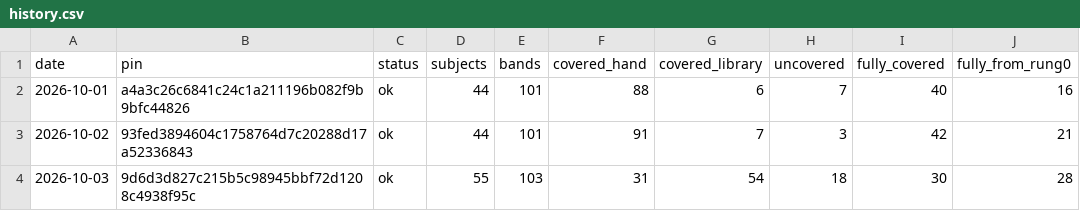
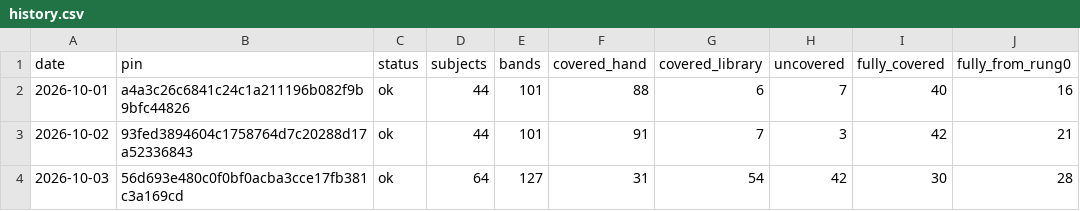
Before and after one commit to codestiff/asset-pulse, a CSV file: history.csv, drawn as a sheet; only a part is shown; the diff names each change by its address in the sheet, - before the commit and + after, or states it on an @@ line.

```diff
--- a/history.csv
+++ b/history.csv
-B4 (pin): 9d6d3d827c215b5c98945bbf72d1208c4938f95c
+B4 (pin): 56d693e480c0f0bf0acba3cce17fb381c3a169cd
-D4 (subjects): 55
+D4 (subjects): 64
-E4 (bands): 103
+E4 (bands): 127
-H4 (uncovered): 18
+H4 (uncovered): 42
```
Also changed, not shown: 1 other file.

——

• [To do]: Extract every line above containing the word "file".

• [Exercise solution]:
Before and after one commit to codestiff/asset-pulse, a CSV file: history.csv, drawn as a sheet; only a part is shown; the diff names each change by its address in the sheet, - before the commit and + after, or states it on an @@ line.
Also changed, not shown: 1 other file.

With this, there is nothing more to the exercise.